PRIME MINISTER: This is an opportunity to history and be on the right side of history. Some people occasionally will say to me, as the Labor Party leader, the Labor Party isn't what it used to be. I say yes, that is right. We used to support the White Australia policy. The arc of history goes forward to a more inclusive Australia. You know, when I was first elected as the proud representative of this seat of Grayndler, I moved a resolution for superannuation rights for same-sex couples in a private member's bill in the Parliament. That was seen as a radical proposition. The idea that in the time I've been in Parliament you would have marriage equality in this country was not something that was even on the agenda. Guess what? There was a fear campaign against that as well. People were going to marry Harbour Bridges and all sorts of nonsense was said. Not as silly as some of the fear campaigns in this one, I've got to say. You know, a debate over whether the Uluru Statement, how many pages it is, is one of the most absurd things I have seen and brings no credit to media outlets that ran it, none. Just as some of the statements during marriage equality didn't either. Guess what? It's been in place for a while, hasn't been responsible for any downside. That's what this is about. All upside, all gain, nothing to lose here.
JOURNALIST: Prime Minister, do you have any updated on the Australians in Israel?
PRIME MINISTER: Yes, can I report the flight from Qantas has landed in London. That it was a full flight carrying around 220 passengers.
PRIME MINISTER: Do you see any of that? What I see is hope and optimism. That's what this campaign has been about. A Yes campaign that's been positive. A Yes campaign that has spoken about the future. A Yes campaign that spoke about us embracing each other and enlarging or country. And a No campaign that is based upon fear, and us shrinking into ourselves. I want to lead a country that is outward looking, that is confident. That's why I said this is about respect for Indigenous Australians. It is about how we see ourselves as a nation. But it's also the way that the world sees us. The world will see us in a more positive way if we do what every other former colony in the world has done. Last one.
JOURNALIST: You made a promise to implement the Uluru Statement from the Heart on election night. If this referendum fails, will you push ahead with other elements of that?

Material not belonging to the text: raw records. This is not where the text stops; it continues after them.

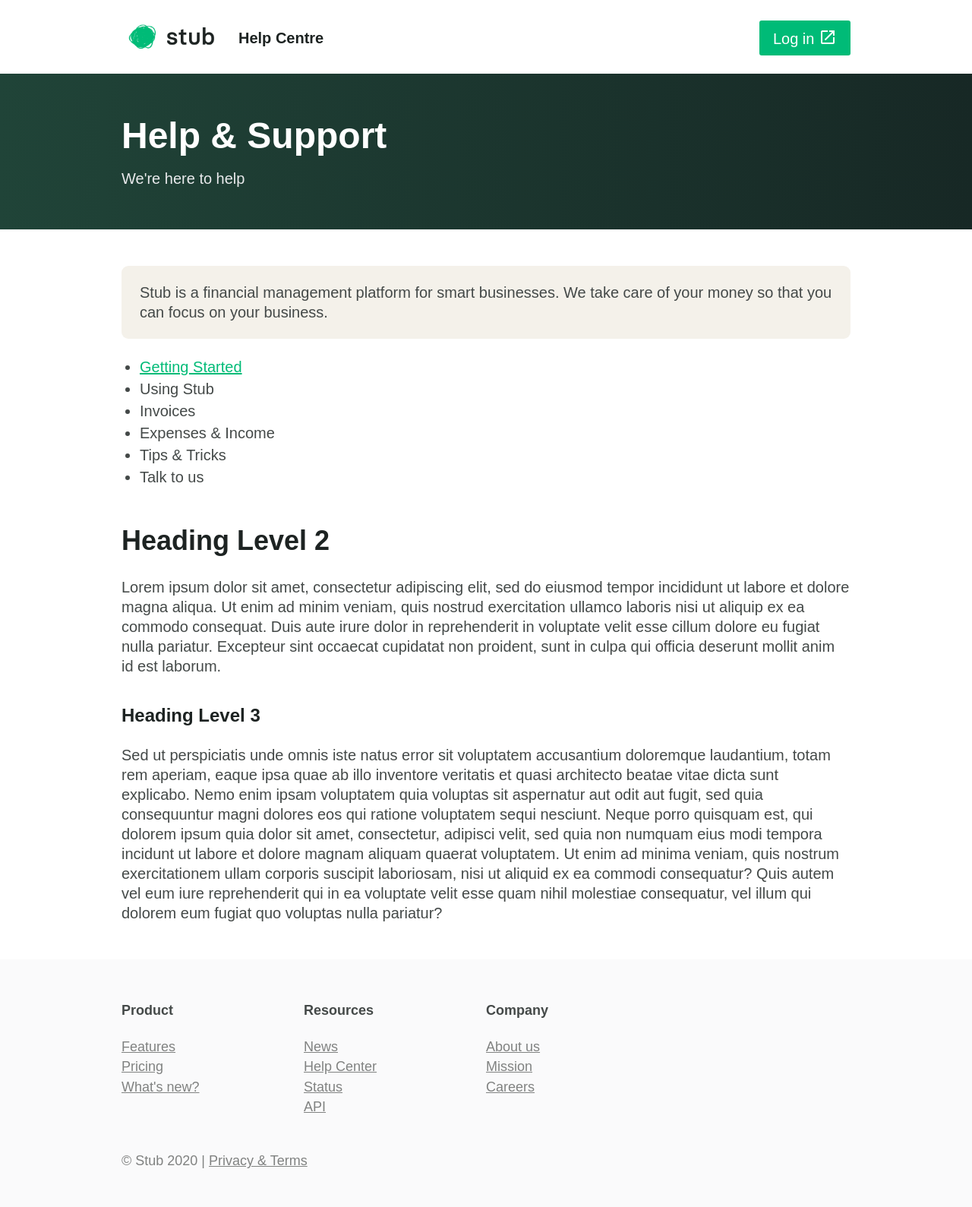
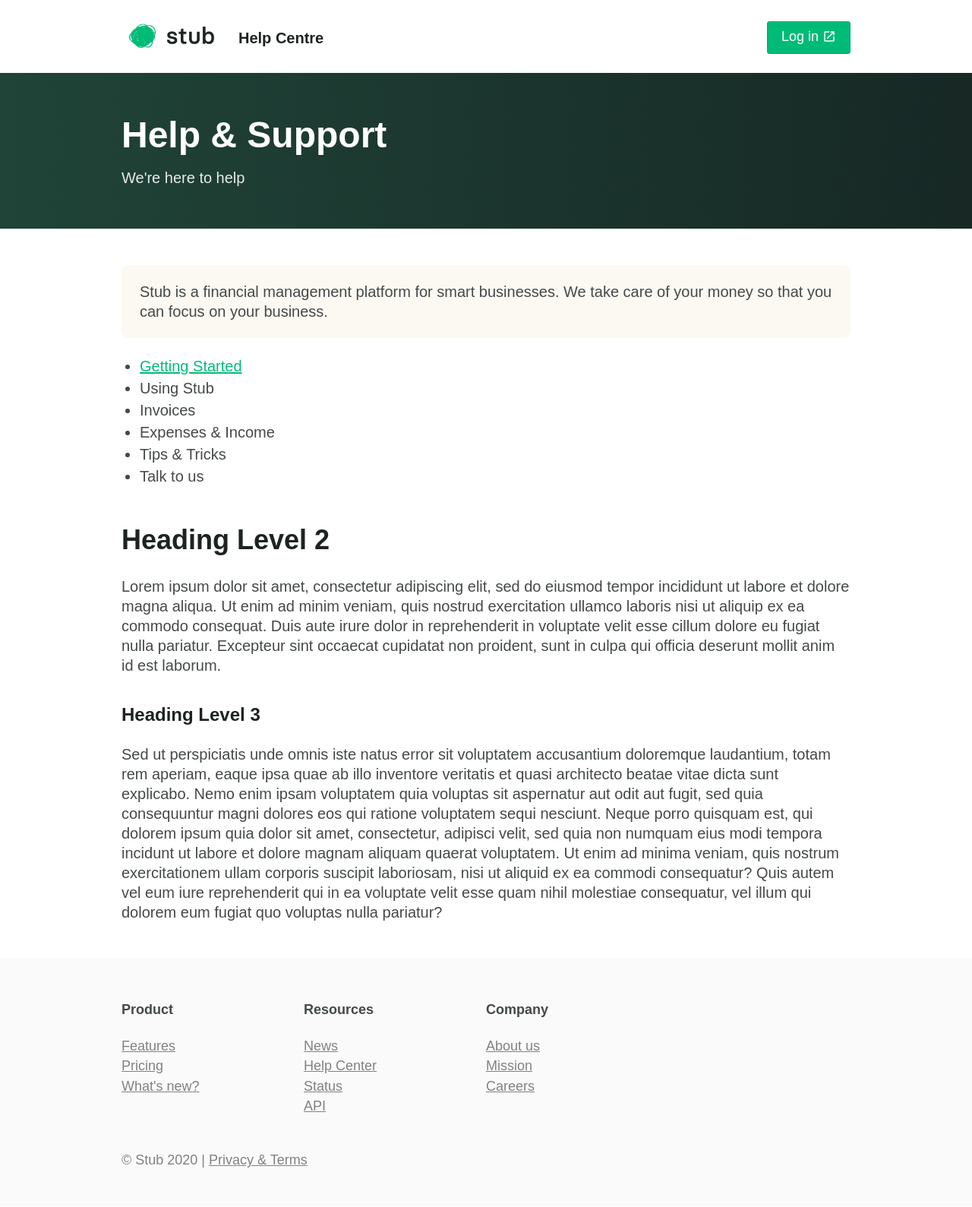
Before and after one commit to stubafrica/support-legacy, a Jekyll site: the page built from index.markdown, in a window 1280 px wide. Shown: the whole page at 76% size. Built offline with Jekyll 4.4.1, drawn with Linux system fonts in a browser that asks for light colours; some web fonts are replaced; comment, search, counter and statistics services are not loaded.

Commit message:
better buttons

```diff
--- a/_sass/_layout.scss
+++ b/_sass/_layout.scss
@@ -52,8 +52,6 @@
 }
 
 .page-title {
-    // background: #121640 url('../assets/img/bg.jpg') repeat center center;
-    // background-size: 100% auto;
     background: #172825;
     background-image:
         linear-gradient(
--- a/_sass/_typography.scss
+++ b/_sass/_typography.scss
@@ -93,25 +93,33 @@ a {
     padding: 12px;
     margin: 12px 0;
     border-radius: 9px;
-    background-color: #F4F1EA;
+    background-color: #FCF9F2;
 }
 
 .button {
     color: $light;
     background: $brand;
     border-radius: $border-radius;
+    border: 1px solid #00AB77;
     padding: 7px 18px 9px;
     text-decoration: none;
     position: relative;
+    font-size: 16px;
+    transition: background 0.05s linear;
 
     .material-icons {
         position: relative;
         top: 3px;
-        font-size: 16px;
+        font-size: 18px !important;
+        // display: none;
     }
     &:hover {
-        background: $brand-dark;
+        background: #00AB77;
         color: $light;
+    }
+    &:active {
+        background: #009973;
+        border: 1px solid #009973;
     }
 }
 footer {
@@ -180,6 +188,9 @@ footer {
     .text-muted {
         font-size: 18px;
     }
+    .button {
+        font-size: 18px;
+    }
 }
 
 @media (min-width: $breakpoint-lg) {
```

PRIME MINISTER: We're focused on this. Once again, from the media, we get a question sent through looking to talk about something that this referendum isn't about. Can we concentrate between now and 6pm on what people are voting for? Can we just do that? Can we just do that? That is an example, not personal here, but that is an example of what's been happening. A really clear proposition, just two things - recognition, and listening. That's what people are voting for. An attempt by the No campaign, facilitated by some, to talk about anything else, to talk about anything else. What this is about is constitutional recognition and a non-binding advisory committee that won't have any power except for the power of its ideas. A capacity to talk to government. Why? Because when we listen to people directly affected, we get better outcomes. We know that through Justice Reinvestment in Bourke, through community health programs in Cape York and South East Queensland. Through Indigenous Rangers programs in the Northern Territory, through programs that assist Indigenous Australians. There are great success stories in this country. Every single one of them has that sense of agency and ownership from First Australians. And with that comes responsibility for the outcomes. Speaking of agency, we are giving Australians agency today. The agency of one vote, one value in our great democracy. I sincerely hope Australians vote Yes. Thanks very much.